Aboriginal artist Gloria Petyarre was in 1999 announced (Winner) of the highly prestigious Australian ‘Wynne Prize’ for Best Australian Landscape Painting titled “Leaves.”  The most esteemed Wynne, Archibald and Sulman Prizes are annual exhibitions eagerly anticipated by artists and audiences alike.

In 2004 she was “Highly Commended” for the same coveted award. So began the fascination for this beautiful style of Indigenous art work.  

Gloria was the first female Aboriginal artist to win a major award of the Gallery of NSW.  Although Gloria Petyarre is said (and is most likely) to have pioneered this bush leaf style, Jeannie Petyarre, her cousin has also laid claim to this technique.

Whoever of the cousins was the creator of this style we may never know exactly but what we do recognize is that both artists are exceptional at delivering this style of painting although they do differ to the trained eye.

The leaves are painted in a flowing, swirling style which appears to be moving on the canvas, as if blowing in the wind. 

The swirling brush stroke of each leaf is very fine in a dense pattern of thousands which looks absolutely spectacular in populous abundance.

Gloria Petyarre is one of the seven well known Petyarre sister artists from the Utopia Region (Ada, Myrtle, Nancy, Kathleen, Violet and Jean Petyarre).

Gloria Petyarre is the most famous of this style but numerous other family members also now paint bush medicine leaf paintings.  They vary in style on the original theme but still apply the same brush stroke design.

Other Aboriginal artists who produce Medicine Leaf paintings are all related to Jeannie and Gloria Petyarre being sisters, daughters, granddaughters and nieces.

They are: Rosemary Petyarre, Dulcie Long Pula, Mary Rumble Petyarre, Margaret Scobie, Louise Numina, Caroline Numina Panaka, Fabrianne Peterson, Selina Numina, Abie Loy Kemarre and Janet Golder Kngwarreye.

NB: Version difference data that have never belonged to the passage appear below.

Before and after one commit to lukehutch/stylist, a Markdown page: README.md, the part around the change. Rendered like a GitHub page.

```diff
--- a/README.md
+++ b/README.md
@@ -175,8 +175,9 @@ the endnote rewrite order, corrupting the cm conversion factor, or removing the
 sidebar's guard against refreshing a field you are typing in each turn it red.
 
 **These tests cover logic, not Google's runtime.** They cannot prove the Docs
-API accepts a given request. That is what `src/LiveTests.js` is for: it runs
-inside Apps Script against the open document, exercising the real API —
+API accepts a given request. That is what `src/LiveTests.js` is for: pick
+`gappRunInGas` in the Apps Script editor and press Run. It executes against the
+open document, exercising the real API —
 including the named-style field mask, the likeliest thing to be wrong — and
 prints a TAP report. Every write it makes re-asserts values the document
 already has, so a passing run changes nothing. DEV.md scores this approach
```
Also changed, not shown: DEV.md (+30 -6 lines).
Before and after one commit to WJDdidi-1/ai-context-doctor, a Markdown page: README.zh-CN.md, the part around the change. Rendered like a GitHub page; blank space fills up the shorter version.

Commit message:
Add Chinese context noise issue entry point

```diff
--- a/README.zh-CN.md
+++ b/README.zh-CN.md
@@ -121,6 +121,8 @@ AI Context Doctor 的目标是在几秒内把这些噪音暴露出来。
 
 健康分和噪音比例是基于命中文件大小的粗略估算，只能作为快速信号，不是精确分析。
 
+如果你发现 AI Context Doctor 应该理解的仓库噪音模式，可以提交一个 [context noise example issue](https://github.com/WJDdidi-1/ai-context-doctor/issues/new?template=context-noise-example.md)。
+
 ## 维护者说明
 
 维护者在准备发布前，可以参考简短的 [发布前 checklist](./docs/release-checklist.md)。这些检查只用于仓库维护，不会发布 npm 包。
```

Jeannie Petyarre Bush leaves
Bush leaves
Gloria Petyarre Leaves

The Story Behind the Bush Leaves Paintings

The medicine bush leaves depicted were originally of the Kurrajong tree of which there are some 30 varieties dating back 50 million years.  They scale from small shrubs to massive trees some 30 metres in height.  

In the larger trees their trunks are used to store water but it is the leaves that have the medicinal purposes.

The women of Utopia, the remote region far to the west of Alice Springs where Gloria’s people originated, gather the bush leaves, boil them and then mash them with animal fats (kangaroo,emu or goanna) making a medicinal poultice or paste which can last for many months.  

The paste is used to heal a multitude of afflictions such as bites, wounds, skin infections, rashes and skin cancer.  The bush leaves are also boiled in hot water to make an infusion, or healing tea.

Other preparations were used as insect repellent or were thrown into the water to stun the fish.

The desirability of the artworks

Admirers of the medicine bush leaf paintings often observe their mesmerizing attraction.  People are captivated how the paintings appear to be in motion in front of their eyes like the leaves on the canvas are literally blowing in the wind.

Many buyers and collectors of medicine bush leaf artworks both in Australia, America and Europe are also medical specialists who buy the works to hang in their consulting rooms to show an Aboriginal artwork with medical connotations.

Notably Gloria Petyarre’s signature Medicine leaf paintings have made record sales for $78,000 at Sotheby’s and $34,575 at Lawson Menzies.